Prof. Djaja Djendoel Soejarto of UIC presented this paper.
Modern research in the discovery of biologically active compounds from natural sources, with particular reference to plants, as potential candidates for drug development, has been ongoing at UIC for the past twenty-five years. Presently there are two possible schemes for sharing the benefits.

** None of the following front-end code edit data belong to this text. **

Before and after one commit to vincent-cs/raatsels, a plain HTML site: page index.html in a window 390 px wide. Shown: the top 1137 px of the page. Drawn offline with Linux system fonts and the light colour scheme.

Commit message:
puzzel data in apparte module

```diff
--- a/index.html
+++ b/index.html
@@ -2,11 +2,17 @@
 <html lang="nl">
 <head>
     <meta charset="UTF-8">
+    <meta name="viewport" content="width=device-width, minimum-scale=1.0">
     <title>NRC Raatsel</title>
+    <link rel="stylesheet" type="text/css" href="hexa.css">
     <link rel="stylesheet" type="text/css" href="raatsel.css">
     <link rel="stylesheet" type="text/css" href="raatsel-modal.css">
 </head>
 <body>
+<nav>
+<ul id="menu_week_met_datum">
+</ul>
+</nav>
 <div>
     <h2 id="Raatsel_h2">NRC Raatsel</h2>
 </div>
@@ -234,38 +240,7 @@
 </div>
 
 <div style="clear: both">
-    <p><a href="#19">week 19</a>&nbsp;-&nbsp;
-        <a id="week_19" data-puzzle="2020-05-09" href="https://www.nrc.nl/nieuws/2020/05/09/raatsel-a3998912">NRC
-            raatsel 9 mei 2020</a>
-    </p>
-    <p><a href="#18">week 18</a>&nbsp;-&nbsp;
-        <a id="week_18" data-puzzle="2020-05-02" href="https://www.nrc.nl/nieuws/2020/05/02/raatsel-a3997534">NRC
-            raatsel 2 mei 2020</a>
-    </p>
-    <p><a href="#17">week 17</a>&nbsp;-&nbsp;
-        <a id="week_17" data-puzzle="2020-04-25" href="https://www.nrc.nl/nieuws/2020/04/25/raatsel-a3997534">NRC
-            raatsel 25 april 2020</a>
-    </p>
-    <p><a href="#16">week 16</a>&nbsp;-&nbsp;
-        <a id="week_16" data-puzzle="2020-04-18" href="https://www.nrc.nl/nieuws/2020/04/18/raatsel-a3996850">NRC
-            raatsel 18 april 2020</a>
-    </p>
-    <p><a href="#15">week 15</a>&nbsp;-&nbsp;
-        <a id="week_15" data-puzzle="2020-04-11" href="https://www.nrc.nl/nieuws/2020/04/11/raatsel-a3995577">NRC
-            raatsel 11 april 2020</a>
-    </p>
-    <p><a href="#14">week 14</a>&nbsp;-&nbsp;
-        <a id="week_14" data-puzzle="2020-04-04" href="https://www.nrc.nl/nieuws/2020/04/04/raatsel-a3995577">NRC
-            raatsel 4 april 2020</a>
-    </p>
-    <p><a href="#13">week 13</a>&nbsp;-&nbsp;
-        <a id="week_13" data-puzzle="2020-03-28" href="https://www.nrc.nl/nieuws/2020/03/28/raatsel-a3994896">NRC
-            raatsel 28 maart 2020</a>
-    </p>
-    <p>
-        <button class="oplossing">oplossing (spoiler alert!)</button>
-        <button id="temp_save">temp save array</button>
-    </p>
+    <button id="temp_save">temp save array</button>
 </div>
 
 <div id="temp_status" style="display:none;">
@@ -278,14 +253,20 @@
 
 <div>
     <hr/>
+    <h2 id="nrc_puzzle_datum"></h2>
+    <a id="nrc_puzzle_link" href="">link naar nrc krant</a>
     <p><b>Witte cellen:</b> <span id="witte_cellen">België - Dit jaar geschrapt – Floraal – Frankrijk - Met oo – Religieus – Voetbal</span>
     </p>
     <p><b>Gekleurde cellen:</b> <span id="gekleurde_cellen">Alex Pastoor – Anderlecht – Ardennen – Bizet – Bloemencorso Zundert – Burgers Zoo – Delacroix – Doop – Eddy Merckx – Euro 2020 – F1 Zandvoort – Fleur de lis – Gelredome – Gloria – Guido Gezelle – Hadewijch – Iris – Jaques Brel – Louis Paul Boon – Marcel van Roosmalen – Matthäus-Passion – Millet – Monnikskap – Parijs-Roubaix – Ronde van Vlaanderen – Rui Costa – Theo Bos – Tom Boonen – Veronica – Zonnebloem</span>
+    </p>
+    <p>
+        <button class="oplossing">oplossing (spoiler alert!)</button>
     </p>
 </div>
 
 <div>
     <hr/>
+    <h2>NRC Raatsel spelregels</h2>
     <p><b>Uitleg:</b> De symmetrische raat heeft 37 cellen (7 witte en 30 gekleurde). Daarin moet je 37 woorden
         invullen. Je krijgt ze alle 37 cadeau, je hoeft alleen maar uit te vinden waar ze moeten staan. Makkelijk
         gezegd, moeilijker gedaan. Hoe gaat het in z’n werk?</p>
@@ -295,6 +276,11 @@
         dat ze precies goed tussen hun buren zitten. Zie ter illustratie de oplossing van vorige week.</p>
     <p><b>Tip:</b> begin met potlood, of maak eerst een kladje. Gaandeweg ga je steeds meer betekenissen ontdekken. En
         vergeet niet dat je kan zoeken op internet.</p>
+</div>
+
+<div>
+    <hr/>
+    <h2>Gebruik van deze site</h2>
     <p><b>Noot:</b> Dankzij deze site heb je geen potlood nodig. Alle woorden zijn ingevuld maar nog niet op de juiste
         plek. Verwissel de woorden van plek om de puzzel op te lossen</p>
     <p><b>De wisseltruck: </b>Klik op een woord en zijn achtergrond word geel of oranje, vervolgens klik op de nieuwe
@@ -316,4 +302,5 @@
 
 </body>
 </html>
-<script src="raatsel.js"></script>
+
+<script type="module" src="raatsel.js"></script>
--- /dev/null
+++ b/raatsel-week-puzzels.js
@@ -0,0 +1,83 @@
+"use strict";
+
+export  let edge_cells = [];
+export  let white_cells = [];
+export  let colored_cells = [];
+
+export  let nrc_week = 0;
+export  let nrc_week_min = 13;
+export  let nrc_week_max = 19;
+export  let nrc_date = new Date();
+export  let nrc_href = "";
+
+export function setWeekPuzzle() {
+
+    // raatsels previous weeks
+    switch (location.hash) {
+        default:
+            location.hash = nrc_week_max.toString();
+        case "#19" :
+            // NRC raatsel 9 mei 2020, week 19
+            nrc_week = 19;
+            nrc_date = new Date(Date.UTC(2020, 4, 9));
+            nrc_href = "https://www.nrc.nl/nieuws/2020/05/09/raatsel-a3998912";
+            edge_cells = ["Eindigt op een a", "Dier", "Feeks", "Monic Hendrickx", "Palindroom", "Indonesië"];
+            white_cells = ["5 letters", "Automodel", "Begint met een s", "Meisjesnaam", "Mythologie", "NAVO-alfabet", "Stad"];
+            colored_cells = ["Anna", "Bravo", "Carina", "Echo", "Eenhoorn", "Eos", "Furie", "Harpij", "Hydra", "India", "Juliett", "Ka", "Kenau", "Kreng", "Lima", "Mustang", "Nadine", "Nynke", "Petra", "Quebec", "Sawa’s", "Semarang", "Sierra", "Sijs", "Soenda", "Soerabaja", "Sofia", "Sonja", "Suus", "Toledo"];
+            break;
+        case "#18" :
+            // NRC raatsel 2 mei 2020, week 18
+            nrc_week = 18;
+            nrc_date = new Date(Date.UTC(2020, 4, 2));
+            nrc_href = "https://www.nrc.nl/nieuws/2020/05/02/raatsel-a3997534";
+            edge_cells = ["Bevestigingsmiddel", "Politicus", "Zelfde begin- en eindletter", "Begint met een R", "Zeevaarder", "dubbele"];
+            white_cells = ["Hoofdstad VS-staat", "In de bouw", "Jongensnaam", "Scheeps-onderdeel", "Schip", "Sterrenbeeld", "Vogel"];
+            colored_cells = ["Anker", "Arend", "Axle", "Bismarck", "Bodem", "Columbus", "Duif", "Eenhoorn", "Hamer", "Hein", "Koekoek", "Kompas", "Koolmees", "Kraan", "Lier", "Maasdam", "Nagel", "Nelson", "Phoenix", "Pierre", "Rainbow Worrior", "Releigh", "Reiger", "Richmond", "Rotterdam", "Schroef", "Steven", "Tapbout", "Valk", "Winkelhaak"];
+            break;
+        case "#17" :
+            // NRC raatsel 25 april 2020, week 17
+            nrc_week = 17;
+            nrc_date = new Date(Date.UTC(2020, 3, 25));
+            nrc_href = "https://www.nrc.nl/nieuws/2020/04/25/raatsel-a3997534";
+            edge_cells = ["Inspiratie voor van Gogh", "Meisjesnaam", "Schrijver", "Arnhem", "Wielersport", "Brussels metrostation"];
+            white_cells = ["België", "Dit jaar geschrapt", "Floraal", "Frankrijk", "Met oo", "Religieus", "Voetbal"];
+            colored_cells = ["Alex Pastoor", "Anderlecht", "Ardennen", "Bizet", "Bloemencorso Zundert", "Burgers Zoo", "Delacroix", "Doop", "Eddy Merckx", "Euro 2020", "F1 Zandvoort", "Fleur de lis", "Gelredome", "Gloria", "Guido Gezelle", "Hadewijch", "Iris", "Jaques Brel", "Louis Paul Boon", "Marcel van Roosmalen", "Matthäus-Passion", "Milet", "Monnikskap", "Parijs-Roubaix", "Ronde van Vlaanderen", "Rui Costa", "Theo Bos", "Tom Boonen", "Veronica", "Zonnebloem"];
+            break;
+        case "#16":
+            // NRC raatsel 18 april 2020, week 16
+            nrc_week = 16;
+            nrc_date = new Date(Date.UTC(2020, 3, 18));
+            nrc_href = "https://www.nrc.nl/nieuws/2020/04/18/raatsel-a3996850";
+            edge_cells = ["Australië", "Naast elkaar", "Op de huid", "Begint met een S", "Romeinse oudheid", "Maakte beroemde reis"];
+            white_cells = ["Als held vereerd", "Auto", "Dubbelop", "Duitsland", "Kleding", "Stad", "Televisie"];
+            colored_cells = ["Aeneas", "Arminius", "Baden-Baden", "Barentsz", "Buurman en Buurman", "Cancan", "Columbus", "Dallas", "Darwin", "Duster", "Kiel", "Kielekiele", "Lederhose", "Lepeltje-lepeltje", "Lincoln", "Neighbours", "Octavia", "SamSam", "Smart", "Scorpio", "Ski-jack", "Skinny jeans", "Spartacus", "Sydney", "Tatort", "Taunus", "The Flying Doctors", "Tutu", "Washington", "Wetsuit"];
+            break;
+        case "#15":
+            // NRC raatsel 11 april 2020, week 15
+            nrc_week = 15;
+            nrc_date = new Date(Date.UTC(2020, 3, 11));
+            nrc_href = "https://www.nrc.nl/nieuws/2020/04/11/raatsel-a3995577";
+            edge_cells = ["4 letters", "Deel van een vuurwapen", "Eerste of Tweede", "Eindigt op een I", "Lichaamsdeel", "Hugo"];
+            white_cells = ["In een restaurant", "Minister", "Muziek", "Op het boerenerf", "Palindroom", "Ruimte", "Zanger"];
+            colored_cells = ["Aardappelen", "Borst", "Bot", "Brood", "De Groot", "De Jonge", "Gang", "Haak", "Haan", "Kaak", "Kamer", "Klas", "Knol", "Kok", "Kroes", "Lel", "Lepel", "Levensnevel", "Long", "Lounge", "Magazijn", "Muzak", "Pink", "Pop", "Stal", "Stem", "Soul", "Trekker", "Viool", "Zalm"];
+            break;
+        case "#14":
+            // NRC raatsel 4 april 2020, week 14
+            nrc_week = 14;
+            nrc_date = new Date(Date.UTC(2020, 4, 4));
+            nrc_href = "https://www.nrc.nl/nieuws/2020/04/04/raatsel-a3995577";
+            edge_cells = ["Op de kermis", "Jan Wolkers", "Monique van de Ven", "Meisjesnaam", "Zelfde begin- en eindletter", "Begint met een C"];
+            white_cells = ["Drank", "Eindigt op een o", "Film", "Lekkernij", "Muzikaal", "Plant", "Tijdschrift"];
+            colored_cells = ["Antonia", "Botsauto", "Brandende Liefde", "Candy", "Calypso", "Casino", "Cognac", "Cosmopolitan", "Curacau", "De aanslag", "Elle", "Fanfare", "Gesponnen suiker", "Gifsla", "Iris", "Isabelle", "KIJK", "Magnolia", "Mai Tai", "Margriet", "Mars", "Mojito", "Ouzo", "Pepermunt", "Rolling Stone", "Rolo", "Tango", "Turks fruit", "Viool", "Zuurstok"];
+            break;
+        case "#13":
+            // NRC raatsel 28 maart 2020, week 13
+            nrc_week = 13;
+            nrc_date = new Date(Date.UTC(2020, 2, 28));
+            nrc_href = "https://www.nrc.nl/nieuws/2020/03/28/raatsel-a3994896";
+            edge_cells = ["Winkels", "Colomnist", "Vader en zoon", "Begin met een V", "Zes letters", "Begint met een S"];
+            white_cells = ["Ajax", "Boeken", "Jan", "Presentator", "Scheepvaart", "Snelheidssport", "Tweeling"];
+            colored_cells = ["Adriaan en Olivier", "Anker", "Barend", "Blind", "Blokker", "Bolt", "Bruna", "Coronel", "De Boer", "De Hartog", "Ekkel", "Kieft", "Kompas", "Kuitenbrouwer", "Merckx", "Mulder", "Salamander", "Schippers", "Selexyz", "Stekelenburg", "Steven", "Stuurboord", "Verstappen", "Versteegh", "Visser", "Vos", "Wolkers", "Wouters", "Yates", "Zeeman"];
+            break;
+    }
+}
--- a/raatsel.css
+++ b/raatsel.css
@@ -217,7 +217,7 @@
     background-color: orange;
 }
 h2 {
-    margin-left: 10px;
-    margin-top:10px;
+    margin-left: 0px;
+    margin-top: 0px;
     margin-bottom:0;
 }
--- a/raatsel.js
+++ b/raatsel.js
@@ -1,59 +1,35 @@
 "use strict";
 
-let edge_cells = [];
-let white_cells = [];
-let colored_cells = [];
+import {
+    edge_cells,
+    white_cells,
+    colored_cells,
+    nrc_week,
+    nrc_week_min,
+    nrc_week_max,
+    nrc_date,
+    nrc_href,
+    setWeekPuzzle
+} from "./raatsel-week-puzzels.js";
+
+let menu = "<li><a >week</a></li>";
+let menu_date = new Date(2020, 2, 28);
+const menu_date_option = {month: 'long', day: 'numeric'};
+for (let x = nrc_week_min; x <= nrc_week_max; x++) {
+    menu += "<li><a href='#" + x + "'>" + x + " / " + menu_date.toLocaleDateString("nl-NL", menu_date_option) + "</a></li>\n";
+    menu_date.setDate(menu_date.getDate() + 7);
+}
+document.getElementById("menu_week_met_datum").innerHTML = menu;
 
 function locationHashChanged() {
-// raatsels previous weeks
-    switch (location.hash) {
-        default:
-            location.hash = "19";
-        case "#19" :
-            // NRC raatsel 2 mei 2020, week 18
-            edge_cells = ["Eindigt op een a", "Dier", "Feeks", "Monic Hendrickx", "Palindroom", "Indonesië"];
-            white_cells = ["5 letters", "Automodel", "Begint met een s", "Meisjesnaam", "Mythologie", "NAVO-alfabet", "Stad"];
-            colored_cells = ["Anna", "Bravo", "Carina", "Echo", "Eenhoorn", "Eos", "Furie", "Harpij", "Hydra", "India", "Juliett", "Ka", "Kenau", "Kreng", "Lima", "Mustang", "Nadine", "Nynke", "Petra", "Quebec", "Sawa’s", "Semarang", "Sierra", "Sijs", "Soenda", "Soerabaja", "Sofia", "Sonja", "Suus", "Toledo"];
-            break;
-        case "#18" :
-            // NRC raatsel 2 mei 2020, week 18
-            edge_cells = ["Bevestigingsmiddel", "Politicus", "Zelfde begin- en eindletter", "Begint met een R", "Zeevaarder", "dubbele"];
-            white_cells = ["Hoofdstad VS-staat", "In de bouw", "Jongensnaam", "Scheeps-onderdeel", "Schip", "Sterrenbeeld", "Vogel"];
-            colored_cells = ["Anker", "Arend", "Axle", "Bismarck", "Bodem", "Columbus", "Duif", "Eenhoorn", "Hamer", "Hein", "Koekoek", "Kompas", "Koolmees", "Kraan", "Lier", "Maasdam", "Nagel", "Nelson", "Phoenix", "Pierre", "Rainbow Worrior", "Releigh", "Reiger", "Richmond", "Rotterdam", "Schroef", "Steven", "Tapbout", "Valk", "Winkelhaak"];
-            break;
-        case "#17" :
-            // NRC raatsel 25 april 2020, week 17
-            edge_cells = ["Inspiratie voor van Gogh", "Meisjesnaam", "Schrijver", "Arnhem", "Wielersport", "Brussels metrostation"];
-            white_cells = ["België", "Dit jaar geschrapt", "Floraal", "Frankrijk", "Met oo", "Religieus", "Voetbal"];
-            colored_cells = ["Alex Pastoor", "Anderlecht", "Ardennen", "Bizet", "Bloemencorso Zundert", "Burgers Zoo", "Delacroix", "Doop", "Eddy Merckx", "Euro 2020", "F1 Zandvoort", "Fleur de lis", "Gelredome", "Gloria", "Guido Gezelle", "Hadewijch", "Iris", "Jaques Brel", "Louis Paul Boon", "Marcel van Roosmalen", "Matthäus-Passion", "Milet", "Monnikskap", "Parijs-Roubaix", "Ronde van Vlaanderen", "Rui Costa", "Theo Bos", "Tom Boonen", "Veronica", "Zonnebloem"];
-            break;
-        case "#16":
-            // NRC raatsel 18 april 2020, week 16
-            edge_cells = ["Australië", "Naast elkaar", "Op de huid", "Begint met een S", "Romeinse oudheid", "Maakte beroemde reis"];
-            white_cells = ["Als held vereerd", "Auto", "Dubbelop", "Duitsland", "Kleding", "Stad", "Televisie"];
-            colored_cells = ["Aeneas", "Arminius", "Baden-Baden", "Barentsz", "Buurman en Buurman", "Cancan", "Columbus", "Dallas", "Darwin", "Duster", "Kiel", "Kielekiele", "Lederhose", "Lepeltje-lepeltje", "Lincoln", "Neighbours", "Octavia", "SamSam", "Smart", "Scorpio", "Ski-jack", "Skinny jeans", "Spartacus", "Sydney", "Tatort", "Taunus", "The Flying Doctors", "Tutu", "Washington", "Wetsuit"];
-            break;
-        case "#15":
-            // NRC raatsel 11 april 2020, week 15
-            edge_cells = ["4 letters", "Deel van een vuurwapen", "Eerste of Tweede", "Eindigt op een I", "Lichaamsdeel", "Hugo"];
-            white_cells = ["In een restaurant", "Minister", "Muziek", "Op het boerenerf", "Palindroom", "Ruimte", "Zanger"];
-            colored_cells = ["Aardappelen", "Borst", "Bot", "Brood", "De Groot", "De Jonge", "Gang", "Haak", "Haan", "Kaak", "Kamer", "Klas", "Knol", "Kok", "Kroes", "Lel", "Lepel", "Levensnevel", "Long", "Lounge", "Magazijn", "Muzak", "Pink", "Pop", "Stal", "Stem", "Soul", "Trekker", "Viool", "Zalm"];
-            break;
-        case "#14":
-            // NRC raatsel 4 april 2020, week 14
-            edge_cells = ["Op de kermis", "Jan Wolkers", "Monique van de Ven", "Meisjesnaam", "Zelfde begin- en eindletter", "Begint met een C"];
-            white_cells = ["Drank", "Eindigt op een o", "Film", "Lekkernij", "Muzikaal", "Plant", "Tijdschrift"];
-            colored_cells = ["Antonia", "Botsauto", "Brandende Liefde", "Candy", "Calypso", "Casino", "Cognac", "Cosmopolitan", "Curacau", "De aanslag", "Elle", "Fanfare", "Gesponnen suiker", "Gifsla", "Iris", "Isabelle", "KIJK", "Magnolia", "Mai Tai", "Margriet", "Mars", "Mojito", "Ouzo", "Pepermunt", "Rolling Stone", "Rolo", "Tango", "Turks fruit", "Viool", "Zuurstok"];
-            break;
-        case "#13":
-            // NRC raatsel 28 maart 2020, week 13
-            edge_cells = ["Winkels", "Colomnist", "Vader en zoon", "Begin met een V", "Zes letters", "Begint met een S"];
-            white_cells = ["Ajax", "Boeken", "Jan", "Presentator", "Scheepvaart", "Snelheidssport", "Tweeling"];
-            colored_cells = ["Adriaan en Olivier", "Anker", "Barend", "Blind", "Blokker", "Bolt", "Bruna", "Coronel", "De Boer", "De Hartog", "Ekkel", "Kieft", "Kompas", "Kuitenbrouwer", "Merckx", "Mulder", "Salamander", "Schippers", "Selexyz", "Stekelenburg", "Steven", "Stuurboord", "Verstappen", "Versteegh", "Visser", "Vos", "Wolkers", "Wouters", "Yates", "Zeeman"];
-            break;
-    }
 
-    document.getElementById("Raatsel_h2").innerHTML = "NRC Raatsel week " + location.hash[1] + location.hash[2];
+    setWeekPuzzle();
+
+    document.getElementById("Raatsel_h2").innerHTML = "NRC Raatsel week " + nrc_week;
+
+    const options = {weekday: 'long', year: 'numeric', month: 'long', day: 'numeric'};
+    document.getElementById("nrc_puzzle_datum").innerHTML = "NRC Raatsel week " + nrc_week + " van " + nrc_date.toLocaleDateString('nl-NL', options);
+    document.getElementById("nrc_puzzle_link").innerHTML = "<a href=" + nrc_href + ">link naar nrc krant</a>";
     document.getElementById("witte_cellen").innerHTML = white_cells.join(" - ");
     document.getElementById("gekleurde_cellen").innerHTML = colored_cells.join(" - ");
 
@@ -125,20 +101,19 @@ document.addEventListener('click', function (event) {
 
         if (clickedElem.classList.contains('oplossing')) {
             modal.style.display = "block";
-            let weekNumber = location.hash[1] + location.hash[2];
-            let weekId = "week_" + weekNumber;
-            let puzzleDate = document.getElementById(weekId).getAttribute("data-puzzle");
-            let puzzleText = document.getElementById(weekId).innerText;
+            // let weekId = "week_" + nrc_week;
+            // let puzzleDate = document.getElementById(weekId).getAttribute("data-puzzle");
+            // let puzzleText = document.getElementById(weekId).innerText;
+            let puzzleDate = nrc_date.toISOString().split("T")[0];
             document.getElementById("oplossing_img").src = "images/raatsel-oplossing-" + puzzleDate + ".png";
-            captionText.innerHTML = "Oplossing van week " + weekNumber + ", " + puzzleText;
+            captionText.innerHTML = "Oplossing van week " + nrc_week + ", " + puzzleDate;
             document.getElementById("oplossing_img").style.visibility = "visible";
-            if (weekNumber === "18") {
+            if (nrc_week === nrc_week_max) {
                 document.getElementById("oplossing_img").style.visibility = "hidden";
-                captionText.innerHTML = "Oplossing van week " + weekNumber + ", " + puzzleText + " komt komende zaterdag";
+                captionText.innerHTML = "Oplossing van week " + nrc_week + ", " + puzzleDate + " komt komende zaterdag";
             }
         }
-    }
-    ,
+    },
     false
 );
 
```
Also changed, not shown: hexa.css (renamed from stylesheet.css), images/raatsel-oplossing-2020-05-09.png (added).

The first scheme is exemplified by a project, in which a group of UIC faculty collaborates with a group of counterpart scientists or an institution in a biodiversity-rich country, which also supplies the plant genetic material. If a compound is discovered and patent protection is sought, the co-authorship of the patent will take into account and may include a scientist from that country, as inventors, if this scientist played an inventive role in the invention. Following the filing of the patent by the UIC, licensing of the invention will be offered to a pharmaceutical firm. If eventually a drug goes onto the market as a result of the licensing process, the UIC will receive a stream of royalties. Costs for the original patenting process and for the establishment of a Trust Fund are to be paid by UIC. The net royalty income is then split 50-50 between a common fund and a Trust Fund. Income to go to the Trust Fund is intended solely to be returned to the country of origin of the genetic material, while the common fund is to be distributed as follows: (a) to the collaborating institutions (20%), who will divide the share based on agreed proportions among themselves, namely, between the PCRPS in the US, and the foreign institution or institutions; (b) to the inventors (40%), who will divide this amount among themselves; and (c) to the University of Illinois at Chicago (40%) to cover University expenditures in the form of their researchers’ time, facilities used, and administrative and legal costs. In this scenario, the total amount of funds that will go back to the source country will be: funds from the Trust Fund plus the share of the source country institution, for a total of about 55%, if no inventor share from the source country is involved, or higher, if one or more of the inventors is from the source country institution; the exact percentage will depend upon the number of inventors.
SCHEME 1: ROYALTIES SHARING IN THE EVENT THAT UIC DISCOVERS AND CHARACTERIZES A COMPOUND AND A PHARMACEUTICAL COMPANY DEVELOPS THE DRUG
SCHEME 2: ROYALTIES SHARING IN THE EVENT THAT A PHARMACEUTICAL COMPANY DISCOVERS A COMPOUND, CHARACTERIZES IT AND DEVELOPS THE DRUG
The second scheme is exemplified by a project, in which a group of UIC faculty collaborates with a counterpart institution, which supplies the genetic material for the drug discovery process, and an industrial partner, in which the industrial partner undertakes both the discovery and the development of the drug. In this scenario, if a drug is discovered and developed by the company, and a product goes onto the market, the UIC will receive royalties from the pharmaceutical company. Again, initial UIC costs are deducted. The net royalty income is then split 50-50 between a common fund and a Trust Fund. Income to go to the Trust Fund is intended solely to be returned to the country of origin of the genetic material, while the common fund is to be distributed as follows: (a) to the collaborating foreign institution (40%); (b) to the PCRPS (20%); and to the University of Illinois at Chicago (40%). A bigger percentage is destined for the collaborating foreign institution to justify research effort, inventiveness equivalent and contribution of the genetic material. In this scenario, the total amount of funds that will go back to the source country will be: funds from the Trust Fund plus the share of the source country institution, for a total of 68% or higher, depending on the total amount of royalty payment.